When President-elect Joe Biden takes office in January, his administration could chart a path for encouraging the adoption of electric vehicles in the U.S. Biden, a Democrat who ran against Republican President Donald Trump, has touted an aggressive, $2 trillion climate plan that includes tax credits for EVs and additional charging stations nationwide.
The plan could help automakers that are investing billions in new EVs. But challenges such as the future trajectory of oil prices, consumer preferences and congressional gridlock could interrupt the pace, according to Jeremy Michalek, director of the Vehicle Electrification Group at Carnegie Mellon University in Pittsburgh. Staff Reporter Audrey LaForest spoke with Michalek, 43, about how the shifting political climate in Washington could influence the path of electrification.
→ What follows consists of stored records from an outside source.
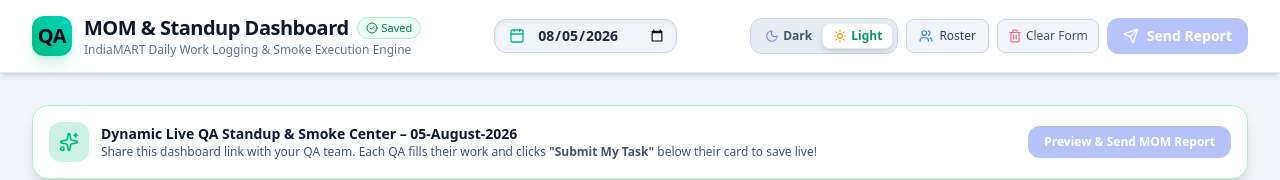
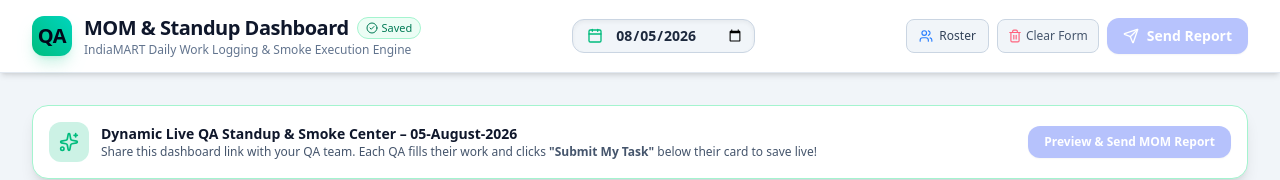
Before and after one commit to Shreyas156/MOM-Dashboard, a Next.js app: page / in a window 1280 px wide. Shown: the top 180 px of the page. Built offline with nearby package versions, Linux system fonts and the light colour scheme; no server answers; the database is empty.

Commit message:
Set default white theme and remove dark mode switcher from header

```diff
--- a/app/globals.css
+++ b/app/globals.css
@@ -1,18 +1,13 @@
 @import "tailwindcss";
 
 :root {
-  --background: #090d16;
-  --foreground: #f8fafc;
+  --background: #f8fafc;
+  --foreground: #0f172a;
 }
 
 .light-theme {
   --background: #f8fafc;
   --foreground: #0f172a;
-}
-
-.dark-theme {
-  --background: #090d16;
-  --foreground: #f8fafc;
 }
 
 body {
--- a/app/page.tsx
+++ b/app/page.tsx
@@ -29,7 +29,7 @@ export default function DashboardPage() {
   const [momData, setMomData] = useState<DailyMOM>(INITIAL_MOM_DATA);
   const [qas, setQas] = useState<QA[]>([]);
   const [modules, setModules] = useState<ModuleItem[]>([]);
-  const [theme, setTheme] = useState<'dark' | 'light'>('light');
+  const theme: 'dark' | 'light' = 'light';
 
   // Modals state
   const [isEmailModalOpen, setIsEmailModalOpen] = useState(false);
@@ -40,12 +40,10 @@ export default function DashboardPage() {
   // Track timestamp of recent user manual edit to prevent polling overwrites
   const lastLocalEditTime = useRef<number>(0);
 
-  // Initialize storage & theme
+  // Initialize storage
   useEffect(() => {
-    const savedTheme = localStorage.getItem('mom_dashboard_theme') as 'dark' | 'light';
-    if (savedTheme) {
-      setTheme(savedTheme);
-    }
+    localStorage.removeItem('mom_dashboard_theme');
+    document.body.className = 'light-theme';
 
     const loadedQAs = getStoredQAs();
     const loadedModules = getStoredModules();
@@ -138,18 +136,7 @@ export default function DashboardPage() {
     return () => clearInterval(interval);
   }, [currentDate]);
 
-  useEffect(() => {
-    if (theme === 'dark') {
-      document.body.className = 'dark-theme';
-    } else {
-      document.body.className = 'light-theme';
-    }
-  }, [theme]);
 
-  const handleSetTheme = (newTheme: 'dark' | 'light') => {
-    setTheme(newTheme);
-    localStorage.setItem('mom_dashboard_theme', newTheme);
-  };
 
   // Save MOM data whenever changed
   const updateMOM = (updatedMOM: DailyMOM) => {
@@ -392,7 +379,7 @@ export default function DashboardPage() {
   const submittedCount = momData.qaTasks.filter((q) => q.isSubmitted || q.isOnLeave).length;
   const allQAsSubmitted = totalQAs > 0 && submittedCount === totalQAs;
 
-  const isDark = theme === 'dark';
+  const isDark = false;
 
   return (
     <div className={`min-h-screen transition-colors duration-200 ${
@@ -407,7 +394,6 @@ export default function DashboardPage() {
         onResetData={handleResetData}
         isSaved={isSaved}
         theme={theme}
-        onSetTheme={handleSetTheme}
         allQAsSubmitted={allQAsSubmitted}
       />
 
--- a/components/AttendanceSection.tsx
+++ b/components/AttendanceSection.tsx
@@ -20,7 +20,7 @@ export const AttendanceSection: React.FC<AttendanceSectionProps> = ({
   onUpdateQATask,
   onSubmitQATask,
   onAddQAToMOM,
-  theme = 'dark',
+  theme = 'light',
 }) => {
   const isDark = theme === 'dark';
   const [newTaskTexts, setNewTaskTexts] = useState<Record<string, string>>({});
--- a/components/EmailModal.tsx
+++ b/components/EmailModal.tsx
@@ -19,7 +19,7 @@ export const EmailModal: React.FC<EmailModalProps> = ({
   isOpen,
   onClose,
   onUpdateMOM,
-  theme = 'dark',
+  theme = 'light',
 }) => {
   const isDark = theme === 'dark';
 
--- a/components/Navbar.tsx
+++ b/components/Navbar.tsx
@@ -1,7 +1,7 @@
 'use client';
 
 import React from 'react';
-import { Calendar, Users, Send, Trash2, CheckCircle2, Sun, Moon } from 'lucide-react';
+import { Calendar, Users, Send, Trash2, CheckCircle2 } from 'lucide-react';
 
 interface NavbarProps {
   currentDate: string;
@@ -10,8 +10,7 @@ interface NavbarProps {
   onOpenRosterModal: () => void;
   onResetData: () => void;
   isSaved: boolean;
-  theme: 'dark' | 'light';
-  onSetTheme: (theme: 'dark' | 'light') => void;
+  theme?: 'dark' | 'light';
   allQAsSubmitted?: boolean;
 }
 
@@ -22,8 +21,7 @@ export const Navbar: React.FC<NavbarProps> = ({
   onOpenRosterModal,
   onResetData,
   isSaved,
-  theme,
-  onSetTheme,
+  theme = 'light',
   allQAsSubmitted = false,
 }) => {
   const isDark = theme === 'dark';
@@ -80,38 +78,6 @@ export const Navbar: React.FC<NavbarProps> = ({
 
         {/* Right Actions */}
         <div className="flex items-center flex-wrap gap-2">
-          {/* SEGMENTED DARK / LIGHT THEME SWITCHER */}
-          <div className={`flex items-center p-1 rounded-xl border ${
-            isDark ? 'bg-slate-800 border-slate-700' : 'bg-slate-200/80 border-slate-300'
-          }`}>
-            <button
-              type="button"
-              onClick={() => onSetTheme('dark')}
-              className={`flex items-center gap-1 text-xs font-bold px-2.5 py-1 rounded-lg transition-all ${
-                isDark
-                  ? 'bg-slate-900 text-emerald-400 shadow-md border border-slate-700'
-                  : 'text-slate-600 hover:text-slate-900'
-              }`}
-              title="Activate Dark Mode"
-            >
-              <Moon className="w-3.5 h-3.5 text-indigo-400" />
-              <span>Dark</span>
-            </button>
-
-            <button
-              type="button"
-              onClick={() => onSetTheme('light')}
-              className={`flex items-center gap-1 text-xs font-bold px-2.5 py-1 rounded-lg transition-all ${
-                !isDark
-                  ? 'bg-white text-emerald-600 shadow-md border border-slate-200'
-                  : 'text-slate-400 hover:text-white'
-              }`}
-              title="Activate White/Light Mode"
-            >
-              <Sun className="w-3.5 h-3.5 text-amber-500" />
-              <span>Light</span>
-            </button>
-          </div>
 
           <button
             onClick={onOpenRosterModal}
--- a/components/SmokeExecutionTable.tsx
+++ b/components/SmokeExecutionTable.tsx
@@ -23,7 +23,7 @@ export const SmokeExecutionTable: React.FC<SmokeExecutionTableProps> = ({
   onAddRow,
   onDeleteRow,
   onSaveTable,
-  theme = 'dark',
+  theme = 'light',
 }) => {
   const isDark = theme === 'dark';
   const [saveSuccess, setSaveSuccess] = useState(false);
--- a/components/StatsSummary.tsx
+++ b/components/StatsSummary.tsx
@@ -9,7 +9,7 @@ interface StatsSummaryProps {
   theme?: 'dark' | 'light';
 }
 
-export const StatsSummary: React.FC<StatsSummaryProps> = ({ mom, theme = 'dark' }) => {
+export const StatsSummary: React.FC<StatsSummaryProps> = ({ mom, theme = 'light' }) => {
   const isDark = theme === 'dark';
   const totalQAs = mom.qaTasks.length;
   const onLeaveCount = mom.qaTasks.filter((q) => q.isOnLeave).length;
```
Here are edited excerpts.
Q: How might a Biden administration sway the adoption of EVs?